Sent to My Mom from the Emergency Cell Phone

The house behind a home
is where my father lived.
Every other weekend I began 
My mental catalogue of his most notable items
Again and again. 

A box of Crunch & Munch that never moved,
The curtain that partitioned the bathroom, 
A lead pole in the yard where
I swung around til’ my hands were covered
With white, papery, flakes. 

The peach tree with rotted fruit,
A too-nice television, probably stolen.
A framed photo of my parent’s wedding
My mother’s dress hid me perfectly.

A bookshelf warped by 100 CDs 
Crammed in every free space.
The faded, suede, green couch
With a loaded gun stuffed in the cushions.
The ripped out seats of his car resting in the backyard

Worn with bullet holes.
Downer Ending

If you drive along Route 522 
you may find yourself
slowing down into one lane
of cars backed up at a 
loner red light in the middle 
of Berkeley Springs, West Virginia.

My mother and I were taking my sister back
to her college town in Kent, Ohio
when we came to this screeching discovery. 
It was summer so the trees 
greened over the distant rolling hills.
The coffee house and candy shop
fused together along the main strip
with several other red brick structures.
It was only three fourths of a square mile
and yet it intoxicated us, fed us lotus petals. 

The stop light and speed limit forced 
travelers to gaze upon it’s charm.

Driving back and my mother and I 
had our eyes widened in anticipation 
of meeting this town again. 
Only it wasn’t the same town and 
these weren’t the same people.
They couldn’t be. 

Picket signs,
rebel flags, 
furrowed brows,
distant screams,
weapons of war.

The town was drowning in hate
like everywhere else. 
My mother spit out her lotus,
and pressed her foot harder against the gas pedal.

Weekend History Lessons

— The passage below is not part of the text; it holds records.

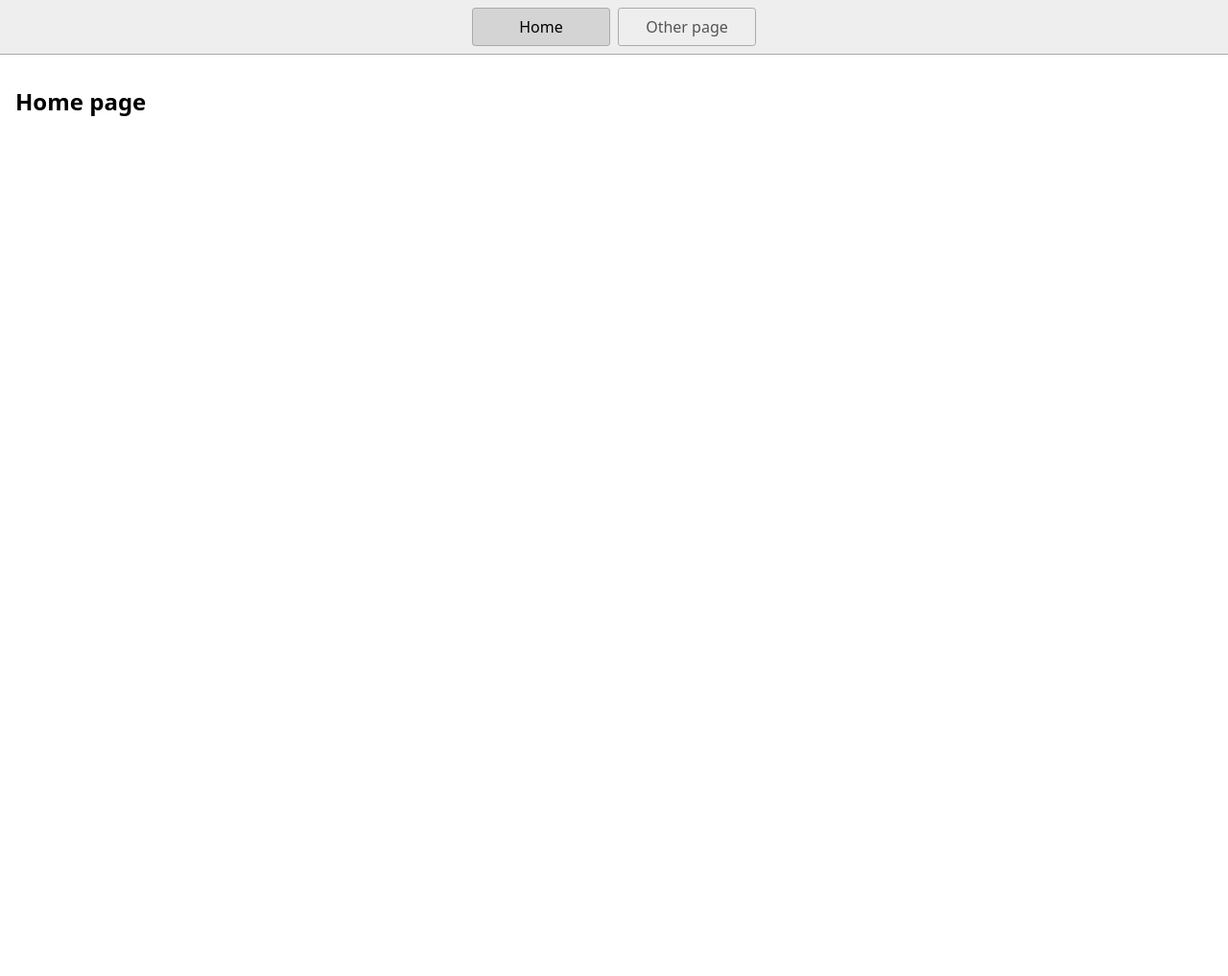
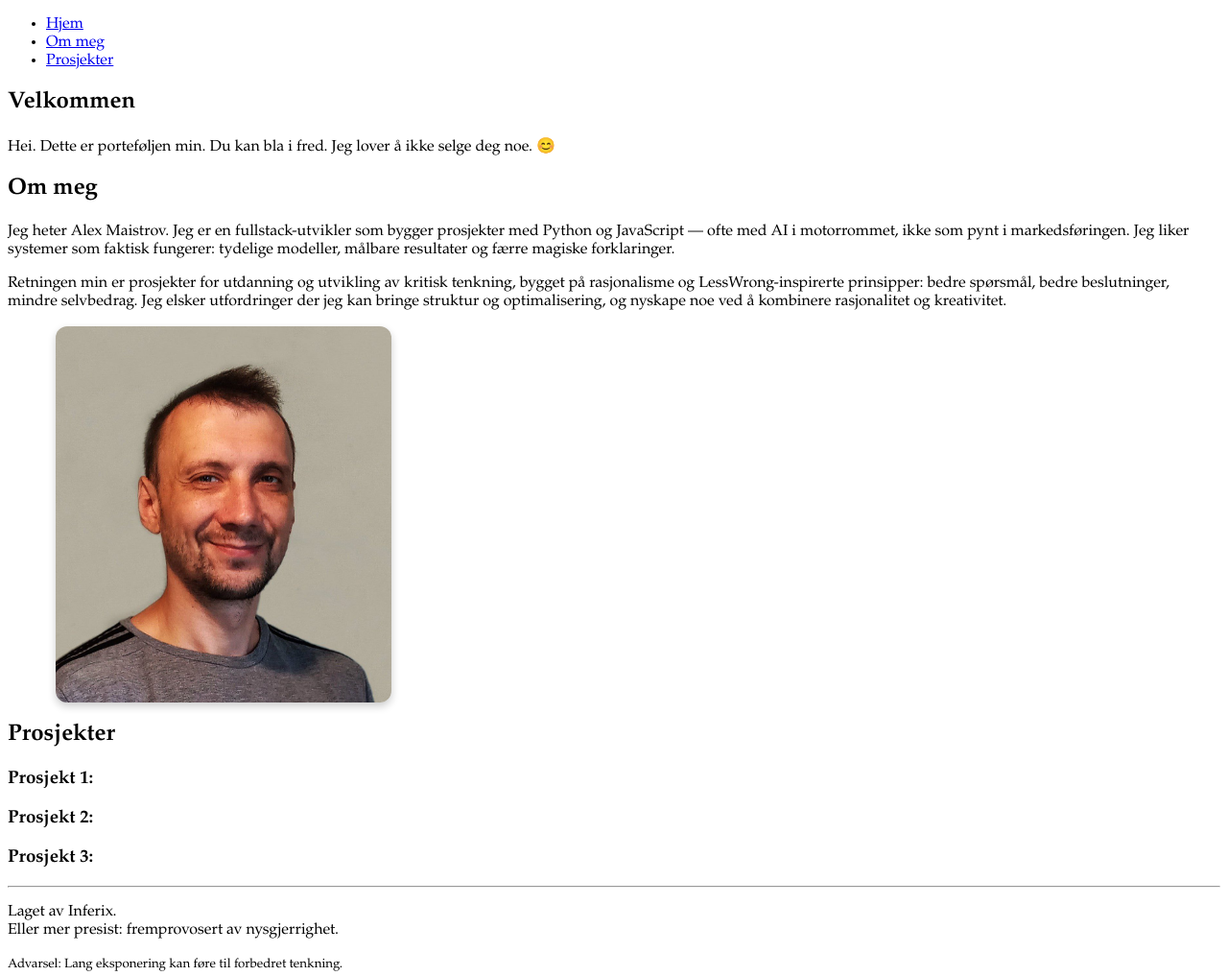
Before and after one commit to inferixon/Kodeloftet_Oppgave_001, a website: page index.html in a window 1280 px wide. Shown: the whole page at 96% size. Before the commit the page ends 800 px from the top, so only its background shows below. Drawn offline with Linux system fonts and the light colour scheme.

Commit message:
feat: update Oppgave 001 portfolio progress

```diff
--- a/index.html
+++ b/index.html
@@ -1,23 +1,88 @@
 <!DOCTYPE html>
-<html lang="en">
+<html lang="nb">
   <head>
-    <title>Home</title>
+    <title>Alex Maistrov | Portefølje</title>
     <meta charset="UTF-8" />
     <meta name="viewport" content="width=device-width" />
-    <!--
-      Need a visual blank slate?
-      Remove all code in `styles.css`!
-    -->
     <link rel="stylesheet" href="styles.css" />
     <script type="module" src="script.js"></script>
   </head>
   <body>
-    <nav>
-      <a href="/" aria-current="page">Home</a>
-      <a href="/page2.html">Other page</a>
-    </nav>
+    <!-- HEADER: stedet der ego og navigasjon later som de er struktur -->
+    <header>
+      <!-- NAV: illusjonen av kontroll over kaoset -->
+      <nav aria-label="Hovednavigasjon">
+        <ul>
+          <li><a href="#hjem">Hjem</a></li>
+          <li><a href="#om">Om meg</a></li>
+          <li><a href="#prosjekter">Prosjekter</a></li>
+        </ul>
+      </nav>
+    </header>
+
+    <!-- MAIN: der oppmerksomheten din enten våkner eller dør -->
     <main>
-      <h1>Home page</h1>
+
+        <!-- HERO SECTION: første kontakt med virkeligheten -->
+        <section id="hjem" aria-labelledby="hjem-tittel" class="hero">
+          <h2 id="hjem-tittel">Velkommen</h2>
+          <p> Hei. Dette er porteføljen min. Du kan bla i fred. Jeg lover å ikke selge deg noe. 😊
+          </p>
+        </section>
+
+
+
+
+        <!-- ABOUT SECTION: identitet som en midlertidig hypotese -->
+        <section id="om" aria-labelledby="om-tittel" class="about">
+          <h2 id="om-tittel">Om meg</h2>
+
+          <p>
+            Jeg heter Alex Maistrov. Jeg er en fullstack-utvikler som bygger prosjekter med Python og JavaScript —
+            ofte med AI i motorrommet, ikke som pynt i markedsføringen.
+            Jeg liker systemer som faktisk fungerer: tydelige modeller, målbare resultater og færre magiske forklaringer.
+          </p>
+
+          <p>
+            Retningen min er prosjekter for utdanning og utvikling av kritisk tenkning, bygget på rasjonalisme og LessWrong-inspirerte prinsipper:
+            bedre spørsmål, bedre beslutninger, mindre selvbedrag.
+            Jeg elsker utfordringer der jeg kan bringe struktur og optimalisering, og nyskape noe ved å kombinere rasjonalitet og kreativitet.
+          </p>
+          <figure>
+            <img
+              src="Images/photo.jpg"
+              alt="Portrett av Alex Maistrov"
+              sizes="(max-width: 300px) 100vw, 600px"
+            />
+          </figure>
+        </section>
+
+        <!-- PROJECTS SECTION: bevis på at jeg kan gjøre mer enn å snakke -->
+        <section id="prosjekter" aria-labelledby="prosjekter-tittel" class
+        ="projects">
+          <h2 id="prosjekter-tittel">Prosjekter</h2>
+
+          <article class="project">
+            <h3>Prosjekt 1: </h3>
+            <p></p>
+          </article>
+
+          <article class="project">
+            <h3>Prosjekt 2: </h3>
+            <p></p>
+          </article>
+
+          <article class="project">
+            <h3>Prosjekt 3: </h3>
+            <p></p>
+          </article>
+
     </main>
+    <hr>
+    <!-- FOOTER: der identitet reduseres til metadata -->
+    <footer>
+      <p>Laget av Inferix.<br>Eller mer presist: fremprovosert av nysgjerrighet.</p>
+      <p><small>Advarsel: Lang eksponering kan føre til forbedret tenkning.</small></p>
+    </footer>
   </body>
 </html>
--- a/styles.css
+++ b/styles.css
@@ -1,46 +1,18 @@
-* {
-  box-sizing: border-box;
+/*
+CSS Selector = hva skal vi endre? header
+CSS Declaration = blokken hvor koden finnes, og som forteller oss hva vi skal endre og hvordan. display: flex
+CSS Rule =  hva og hvordan skal ting endres property: value; display: flex;
+*/
+
+body {
+	font-family: "Palatino Linotype";
 }
 
-body {
-  margin: 0;
-  font-family: system-ui, sans-serif;
-  color: black;
-  background-color: white;
+img {
+  width: 350px;
+  height: auto;
+  display: block;
+  margin: 10px;
+  border-radius: 12px;
+  box-shadow: 0 4px 8px rgba(0, 0, 0, 0.2);
 }
-
-nav {
-  display: flex;
-  flex-wrap: wrap;
-  align-items: center;
-  justify-content: center;
-  padding: 0.5rem;
-  gap: 0.5rem;
-  border-bottom: solid 1px #aaa;
-  background-color: #eee;
-}
-
-nav a {
-  display: inline-block;
-  min-width: 9rem;
-  padding: 0.5rem;
-  border-radius: 0.2rem;
-  border: solid 1px #aaa;
-  text-align: center;
-  text-decoration: none;
-  color: #555;
-}
-
-nav a[aria-current='page'] {
-  color: #000;
-  background-color: #d4d4d4;
-}
-
-main {
-  padding: 1rem;
-}
-
-h1 {
-  font-weight: bold;
-  font-size: 1.5rem;
-}
```
Also changed, not shown: Images/photo.jpg (added).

When I was five years old
I spent a lot of time on battlegrounds. 

Unlike most children of divorce
these weren’t metaphorical battlegrounds.
After the split my father initially moved
to Yorktown, Virginia. He needed
to be surrounded and drowned out
by the loud and unignorable history.

Soon enough he found himself dragging 
a plastic, red wagon with two little girls 
down to the battlefields at sunrise.
Eyes wide, his mouth shouted facts about the war
while his knees knocked against the dew coated grass.
Trying to find any semblance of an artifact, 
something to show us that could make us understand
why we needed to be there at that moment
why he needed to be there at that moment. 

I felt sorry for him
and the damp soil caked under his nails.
He was clawing through those fields 
looking for a new shiny thing
to put up on the mantle so maybe
just maybe, he wouldn’t miss the old shiny thing
that walked out with his children hanging from her arms.

So I spent a lot of time sitting on battlefields
on Saturday mornings before breakfast
hoping he would find anything
even if it was just a shell from musket.
He never did and later that year he left Yorktown
permanently disillusioned with weekend time wasted.
And we never spoke of it again.


Sitting on the edge
of a catamaran in Cozumel,
the glassy teal water rushes under 
the cargo-net where I’m resting my legs.
The playful waves kiss my calves 
as we sail through the ocean 
like a skipping rock
like my skipping heart beat.
My palms becoming sticky and 
gritty with a divine mix of 
sea salt,
suffocating humidity
and apprehension.

Fear is supposed to be conquered,
hurdled over like a pommel horse.
My fear is so juvenile.
My fear is so idiotic.

The boat sputters and sways to a stop,
our guide passing out gear to smiling faces.
Curious minds eager to experience the 
colorful unknown. 
I get caught up in the net as I stand 
to grab my goggles 
and snorkel
and fins.
I’m terrified of the open ocean,
always have been
but I dive into the dark azure.

My breathing is shallow,
and my feet have lost solid ground.
I shouldn’t be this afraid,
that’s what I tell myself.
As my guide shouts